# [What you need to do]
Where the records below have a line with "like", that line is to be copied.

# [Entries shown]
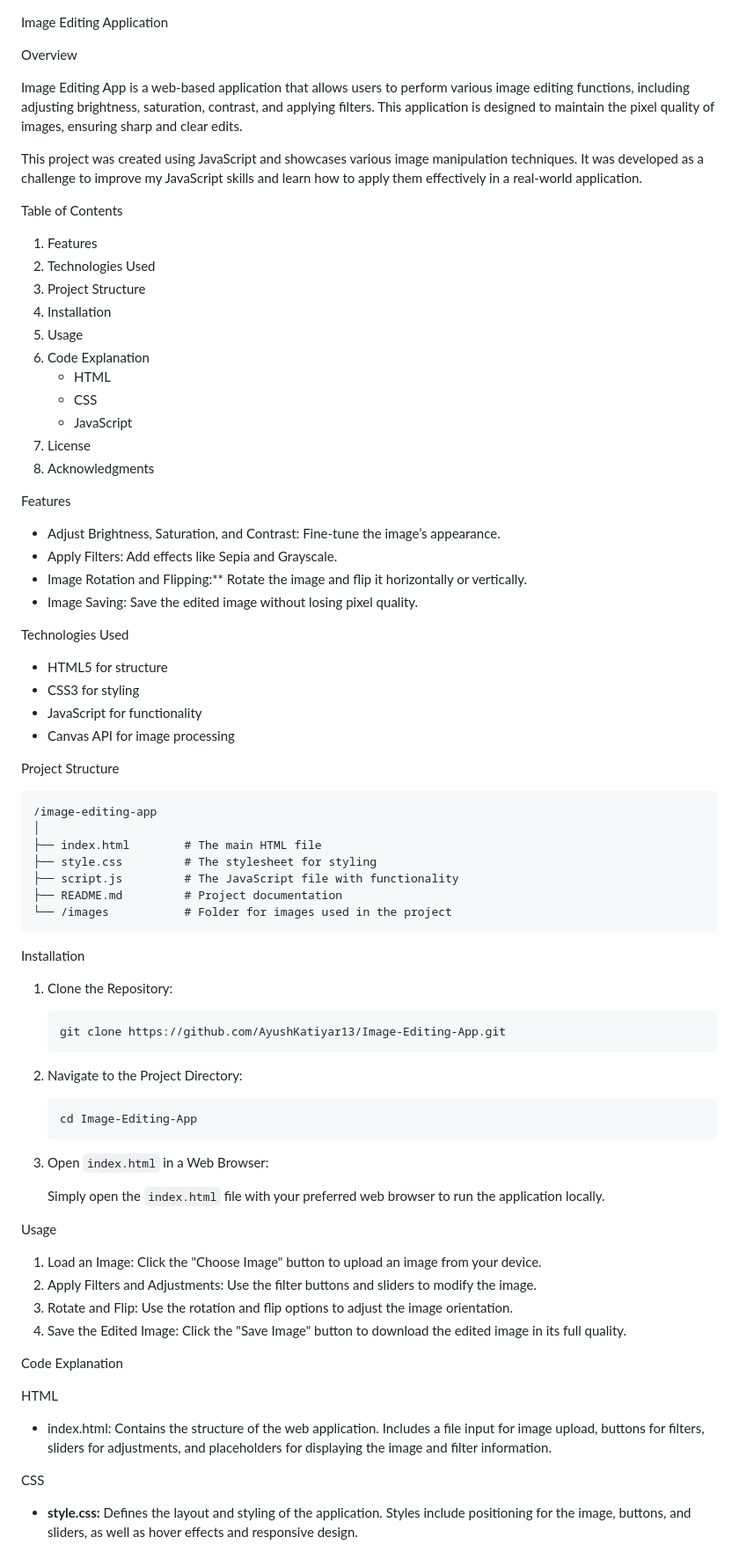
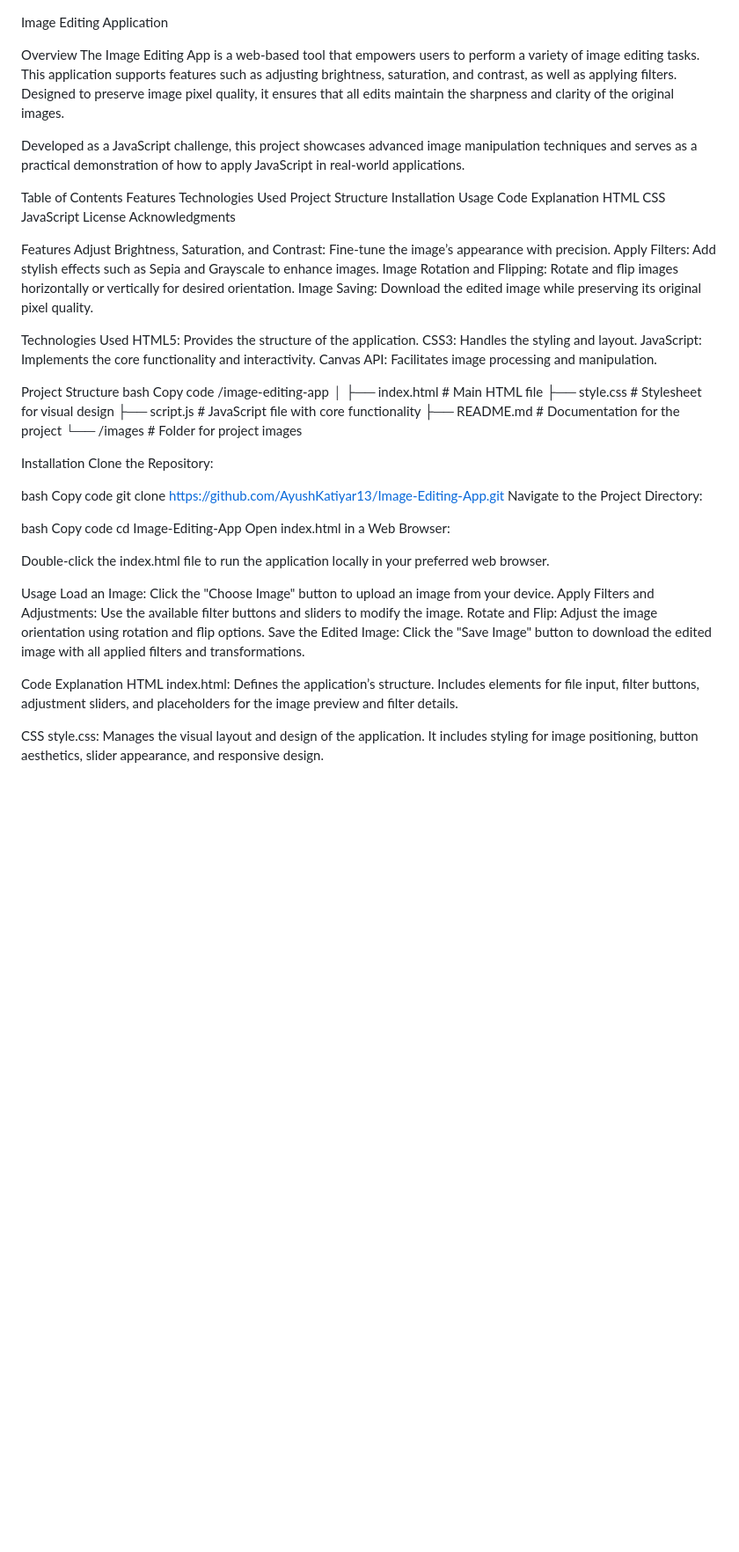
Before and after one commit to AyushKatiyar13/Image-Editing-Application, a Markdown page: README.md, the part around the change printed below. Shown: that part at 88% size. Rendered like a GitHub page; blank space fills up the shorter version.

````diff
--- a/README.md
+++ b/README.md
@@ -1,84 +1,72 @@
 Image Editing Application
 
 Overview
+The Image Editing App is a web-based tool that empowers users to perform a variety of image editing tasks. This application supports features such as adjusting brightness, saturation, and contrast, as well as applying filters. Designed to preserve image pixel quality, it ensures that all edits maintain the sharpness and clarity of the original images.
 
-Image Editing App is a web-based application that allows users to perform various image editing functions, including adjusting brightness, saturation, contrast, and applying filters. This application is designed to maintain the pixel quality of images, ensuring sharp and clear edits.
-
-This project was created using JavaScript and showcases various image manipulation techniques. It was developed as a challenge to improve my JavaScript skills and learn how to apply them effectively in a real-world application.
+Developed as a JavaScript challenge, this project showcases advanced image manipulation techniques and serves as a practical demonstration of how to apply JavaScript in real-world applications.
 
 Table of Contents
-
-1. Features
-2. Technologies Used
-3. Project Structure
-4. Installation
-5. Usage
-6. Code Explanation
-   - HTML
-   - CSS
-   - JavaScript
-7. License
-8. Acknowledgments
+Features
+Technologies Used
+Project Structure
+Installation
+Usage
+Code Explanation
+HTML
+CSS
+JavaScript
+License
+Acknowledgments
 
 Features
-
-- Adjust Brightness, Saturation, and Contrast: Fine-tune the image’s appearance.
-- Apply Filters: Add effects like Sepia and Grayscale.
-- Image Rotation and Flipping:** Rotate the image and flip it horizontally or vertically.
-- Image Saving: Save the edited image without losing pixel quality.
+Adjust Brightness, Saturation, and Contrast: Fine-tune the image’s appearance with precision.
+Apply Filters: Add stylish effects such as Sepia and Grayscale to enhance images.
+Image Rotation and Flipping: Rotate and flip images horizontally or vertically for desired orientation.
+Image Saving: Download the edited image while preserving its original pixel quality.
 
 Technologies Used
-
-- HTML5 for structure
-- CSS3 for styling
-- JavaScript for functionality
-- Canvas API for image processing
+HTML5: Provides the structure of the application.
+CSS3: Handles the styling and layout.
+JavaScript: Implements the core functionality and interactivity.
+Canvas API: Facilitates image processing and manipulation.
 
 Project Structure
-
-```
+bash
+Copy code
 /image-editing-app
 │
-├── index.html        # The main HTML file
-├── style.css         # The stylesheet for styling
-├── script.js         # The JavaScript file with functionality
-├── README.md         # Project documentation
-└── /images           # Folder for images used in the project
-```
+├── index.html        # Main HTML file
+├── style.css         # Stylesheet for visual design
+├── script.js         # JavaScript file with core functionality
+├── README.md         # Documentation for the project
+└── /images           # Folder for project images
 
 Installation
+Clone the Repository:
 
-1. Clone the Repository:
+bash
+Copy code
+git clone https://github.com/AyushKatiyar13/Image-Editing-App.git
+Navigate to the Project Directory:
 
-   ```
-   git clone https://github.com/AyushKatiyar13/Image-Editing-App.git
-   ```
+bash
+Copy code
+cd Image-Editing-App
+Open index.html in a Web Browser:
 
-2. Navigate to the Project Directory:
-
-   ```
-   cd Image-Editing-App
-   ```
-
-3. Open `index.html` in a Web Browser:
-
-   Simply open the `index.html` file with your preferred web browser to run the application locally.
+Double-click the index.html file to run the application locally in your preferred web browser.
 
 Usage
-
-1. Load an Image: Click the "Choose Image" button to upload an image from your device.
-2. Apply Filters and Adjustments: Use the filter buttons and sliders to modify the image.
-3. Rotate and Flip: Use the rotation and flip options to adjust the image orientation.
-4. Save the Edited Image: Click the "Save Image" button to download the edited image in its full quality.
+Load an Image: Click the "Choose Image" button to upload an image from your device.
+Apply Filters and Adjustments: Use the available filter buttons and sliders to modify the image.
+Rotate and Flip: Adjust the image orientation using rotation and flip options.
+Save the Edited Image: Click the "Save Image" button to download the edited image with all applied filters and transformations.
 
 Code Explanation
-
 HTML
-
-- index.html: Contains the structure of the web application. Includes a file input for image upload, buttons for filters, sliders for adjustments, and placeholders for displaying the image and filter information.
+index.html: Defines the application’s structure. Includes elements for file input, filter buttons, adjustment sliders, and placeholders for the image preview and filter details.
 
 CSS
-
-- **style.css:** Defines the layout and styling of the application. Styles include positioning for the image, buttons, and sliders, as well as hover effects and responsive design.
+style.css: Manages the visual layout and design of the application. It includes styling for image positioning, button aesthetics, slider appearance, and responsive design.
 
 JavaScript
````
Also changed, not shown: other parts of README.md (+11 -24 lines).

# [Answer to this exercise]
Before and after one commit to AyushKatiyar13/Image-Editing-Application, a Markdown page: README.md, the part around the change printed below. Shown: that part at 88% size. Rendered like a GitHub page; blank space fills up the shorter version.
-- Apply Filters: Add effects like Sepia and Grayscale.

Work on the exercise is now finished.